_RECORDS FOR PROCESSING_:

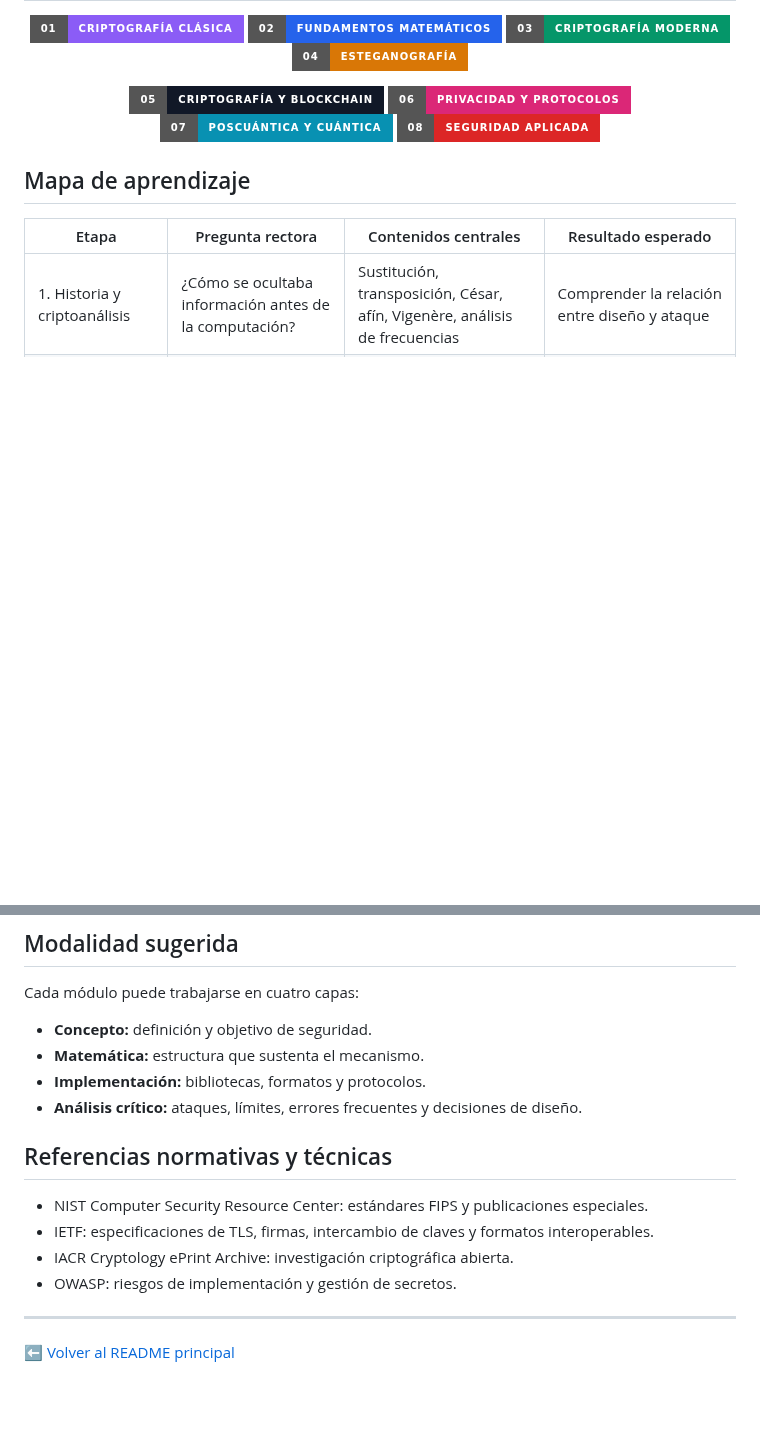
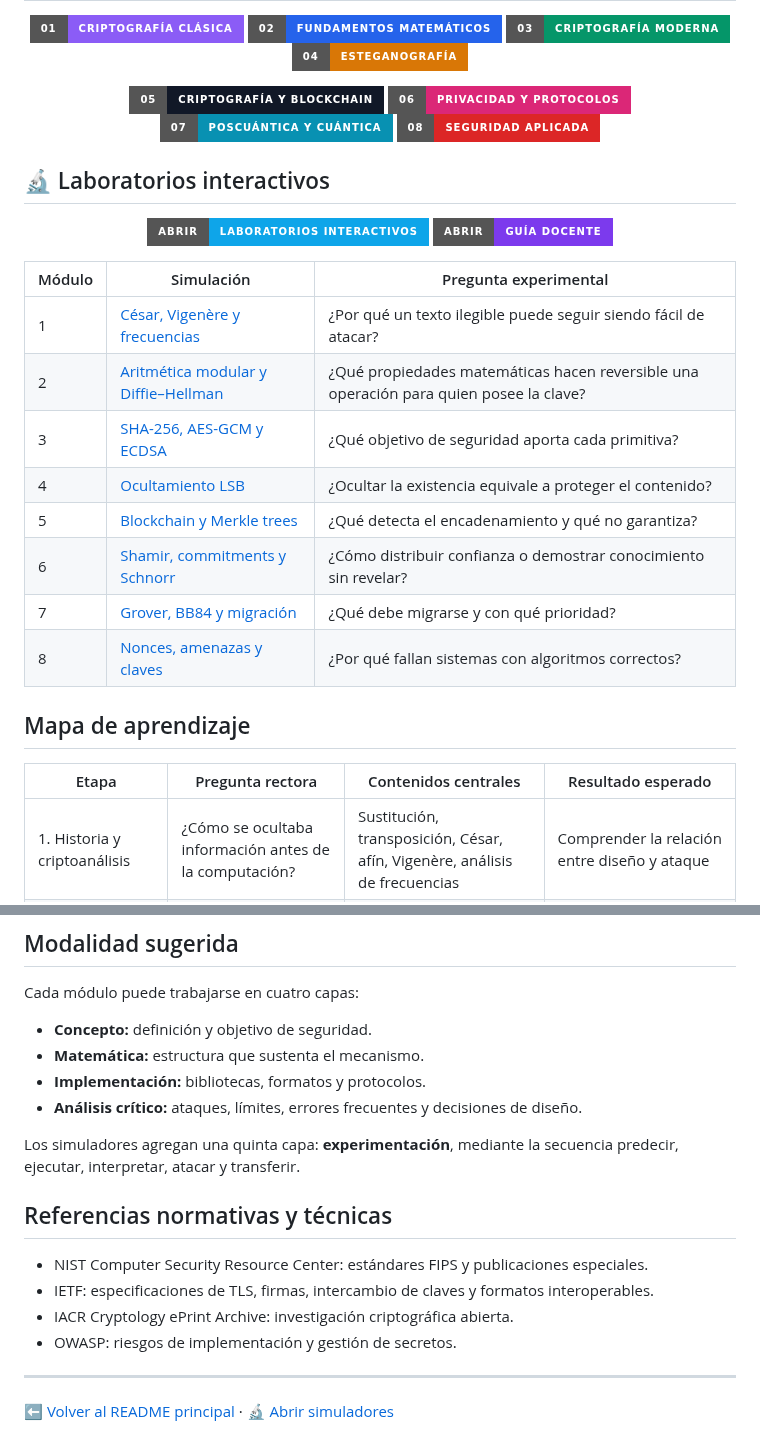
Before and after one commit to sgevatschnaider/CriptografiayBlockchain, a Markdown page: docs/criptografia/README.md, 2 parts joined by grey strips. GitHub-like rendering; badges without logos; blank space fills up the shorter version.

Commit message:
Integrar simuladores con el campus teórico

```diff
--- a/docs/criptografia/README.md
+++ b/docs/criptografia/README.md
@@ -19,6 +19,24 @@ Este campus complementa —sin reemplazar— los contenidos existentes del repos
   <a href="./07-poscuantica-y-cuantica.md"><img src="https://img.shields.io/badge/07-Poscuántica_y_cuántica-0891B2?style=for-the-badge" alt="Criptografía poscuántica y cuántica"></a>
   <a href="./08-seguridad-aplicada.md"><img src="https://img.shields.io/badge/08-Seguridad_aplicada-DC2626?style=for-the-badge" alt="Seguridad aplicada"></a>
 </p>
+
+## 🔬 Laboratorios interactivos
+
+<p align="center">
+  <a href="../../simuladores/index.html"><img src="https://img.shields.io/badge/Abrir-Laboratorios_interactivos-0EA5E9?style=for-the-badge&logo=html5&logoColor=white" alt="Laboratorios interactivos"></a>
+  <a href="./guia-docente-simuladores.md"><img src="https://img.shields.io/badge/Abrir-Guía_docente-7C3AED?style=for-the-badge&logo=readthedocs&logoColor=white" alt="Guía docente"></a>
+</p>
+
+| Módulo | Simulación | Pregunta experimental |
+|---|---|---|
+| 1 | [César, Vigenère y frecuencias](../../simuladores/01-criptografia-clasica.html) | ¿Por qué un texto ilegible puede seguir siendo fácil de atacar? |
+| 2 | [Aritmética modular y Diffie–Hellman](../../simuladores/02-fundamentos-matematicos.html) | ¿Qué propiedades matemáticas hacen reversible una operación para quien posee la clave? |
+| 3 | [SHA-256, AES-GCM y ECDSA](../../simuladores/03-criptografia-moderna.html) | ¿Qué objetivo de seguridad aporta cada primitiva? |
+| 4 | [Ocultamiento LSB](../../simuladores/04-esteganografia.html) | ¿Ocultar la existencia equivale a proteger el contenido? |
+| 5 | [Blockchain y Merkle trees](../../simuladores/05-blockchain.html) | ¿Qué detecta el encadenamiento y qué no garantiza? |
+| 6 | [Shamir, commitments y Schnorr](../../simuladores/06-protocolos-privacidad.html) | ¿Cómo distribuir confianza o demostrar conocimiento sin revelar? |
+| 7 | [Grover, BB84 y migración](../../simuladores/07-poscuantica-cuantica.html) | ¿Qué debe migrarse y con qué prioridad? |
+| 8 | [Nonces, amenazas y claves](../../simuladores/08-seguridad-aplicada.html) | ¿Por qué fallan sistemas con algoritmos correctos? |
 
 ## Mapa de aprendizaje
 
@@ -50,6 +68,8 @@ Cada módulo puede trabajarse en cuatro capas:
 - **Implementación:** bibliotecas, formatos y protocolos.
 - **Análisis crítico:** ataques, límites, errores frecuentes y decisiones de diseño.
 
+Los simuladores agregan una quinta capa: **experimentación**, mediante la secuencia predecir, ejecutar, interpretar, atacar y transferir.
+
 ## Referencias normativas y técnicas
 
 - NIST Computer Security Resource Center: estándares FIPS y publicaciones especiales.
@@ -59,4 +79,4 @@ Cada módulo puede trabajarse en cuatro capas:
 
 ---
 
-[⬅️ Volver al README principal](../../README.md)
+[⬅️ Volver al README principal](../../README.md) · [🔬 Abrir simuladores](../../simuladores/index.html)
```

_EXERCISE OBJECTIVE_:
Every line of the material above that has the string "criptografia" needs pulling out.

_ANSWER SECTION_:
Before and after one commit to sgevatschnaider/CriptografiayBlockchain, a Markdown page: docs/criptografia/README.md, 2 parts joined by grey strips. GitHub-like rendering; badges without logos; blank space fills up the shorter version.
--- a/docs/criptografia/README.md
+++ b/docs/criptografia/README.md
+| 1 | [César, Vigenère y frecuencias](../../simuladores/01-criptografia-clasica.html) | ¿Por qué un texto ilegible puede seguir siendo fácil de atacar? |
+| 3 | [SHA-256, AES-GCM y ECDSA](../../simuladores/03-criptografia-moderna.html) | ¿Qué objetivo de seguridad aporta cada primitiva? |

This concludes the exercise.